*** Data to examine Section Begins ***
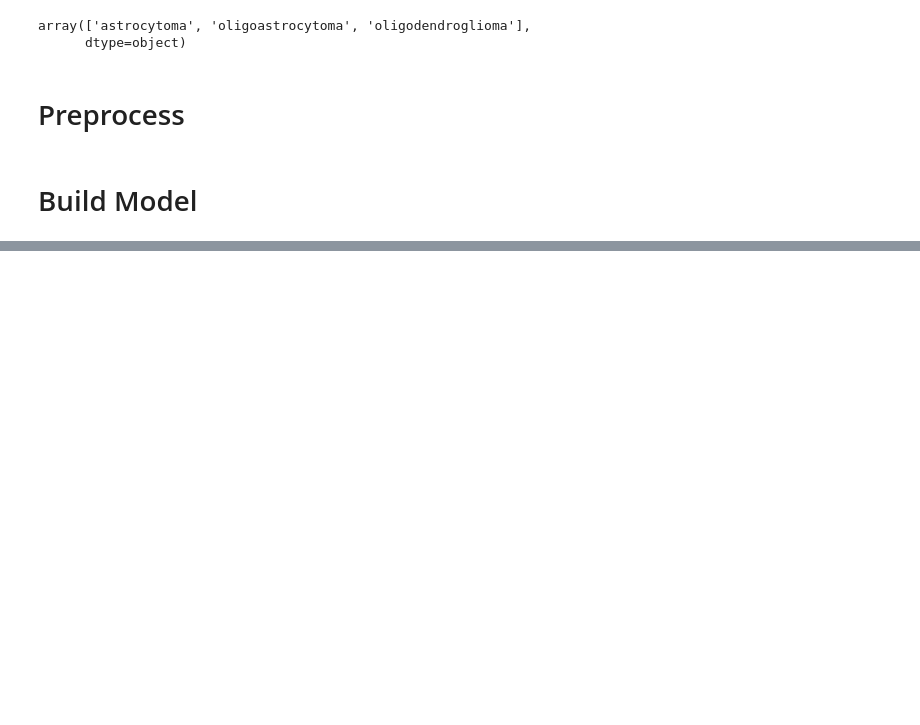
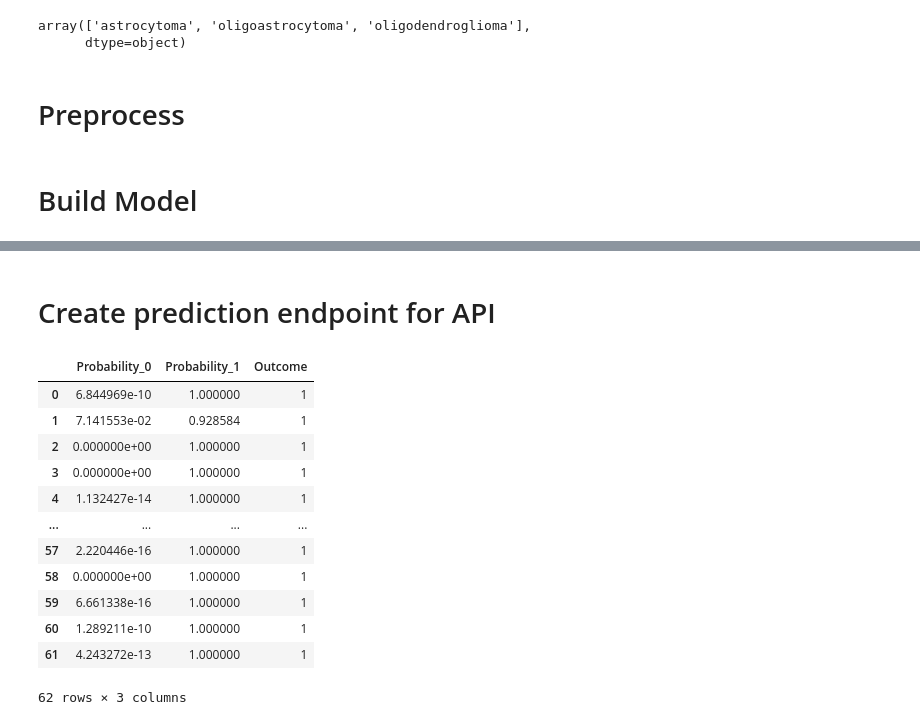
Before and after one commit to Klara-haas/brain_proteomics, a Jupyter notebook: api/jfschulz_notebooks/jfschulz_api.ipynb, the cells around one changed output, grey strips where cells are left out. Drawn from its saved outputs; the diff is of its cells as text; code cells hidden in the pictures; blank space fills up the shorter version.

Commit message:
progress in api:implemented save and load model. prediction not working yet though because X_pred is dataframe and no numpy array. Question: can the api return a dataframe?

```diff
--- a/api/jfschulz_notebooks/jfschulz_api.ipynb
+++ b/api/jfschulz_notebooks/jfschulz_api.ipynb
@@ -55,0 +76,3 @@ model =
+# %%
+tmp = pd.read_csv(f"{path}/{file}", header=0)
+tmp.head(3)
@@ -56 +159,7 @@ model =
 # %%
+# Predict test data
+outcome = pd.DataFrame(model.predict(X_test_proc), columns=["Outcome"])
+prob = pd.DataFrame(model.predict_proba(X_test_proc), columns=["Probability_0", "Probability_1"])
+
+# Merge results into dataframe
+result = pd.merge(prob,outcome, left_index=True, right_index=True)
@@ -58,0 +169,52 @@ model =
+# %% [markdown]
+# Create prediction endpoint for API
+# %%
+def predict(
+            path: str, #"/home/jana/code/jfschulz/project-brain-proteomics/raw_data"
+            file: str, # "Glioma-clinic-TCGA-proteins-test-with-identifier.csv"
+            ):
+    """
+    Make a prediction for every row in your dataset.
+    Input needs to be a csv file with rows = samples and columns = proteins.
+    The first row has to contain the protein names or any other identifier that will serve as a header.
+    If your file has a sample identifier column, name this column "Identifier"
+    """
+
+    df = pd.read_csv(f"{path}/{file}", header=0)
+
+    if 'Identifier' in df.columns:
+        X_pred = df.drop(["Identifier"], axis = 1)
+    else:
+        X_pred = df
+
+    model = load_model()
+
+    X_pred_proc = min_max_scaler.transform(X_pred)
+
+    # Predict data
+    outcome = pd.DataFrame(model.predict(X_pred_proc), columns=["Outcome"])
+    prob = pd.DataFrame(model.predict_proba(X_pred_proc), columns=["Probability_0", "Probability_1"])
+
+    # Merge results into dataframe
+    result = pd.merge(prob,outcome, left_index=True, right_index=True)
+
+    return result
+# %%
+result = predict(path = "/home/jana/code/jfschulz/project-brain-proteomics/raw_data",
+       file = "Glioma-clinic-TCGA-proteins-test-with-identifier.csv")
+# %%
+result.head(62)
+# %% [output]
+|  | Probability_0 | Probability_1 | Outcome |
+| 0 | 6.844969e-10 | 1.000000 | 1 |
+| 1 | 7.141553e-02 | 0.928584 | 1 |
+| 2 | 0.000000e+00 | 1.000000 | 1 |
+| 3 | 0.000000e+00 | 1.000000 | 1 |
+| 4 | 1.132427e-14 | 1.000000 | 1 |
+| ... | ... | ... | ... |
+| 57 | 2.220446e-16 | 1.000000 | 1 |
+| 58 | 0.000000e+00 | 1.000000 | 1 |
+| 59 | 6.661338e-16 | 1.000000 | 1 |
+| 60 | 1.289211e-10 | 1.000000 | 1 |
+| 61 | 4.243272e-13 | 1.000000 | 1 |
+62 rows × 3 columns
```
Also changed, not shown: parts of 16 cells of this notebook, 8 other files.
*** Data to examine Section Ends ***
Only lines containing "with" belong in the answer; copy every such line from the records.

+            file: str, # "Glioma-clinic-TCGA-proteins-test-with-identifier.csv"
+    Input needs to be a csv file with rows = samples and columns = proteins.
+       file = "Glioma-clinic-TCGA-proteins-test-with-identifier.csv")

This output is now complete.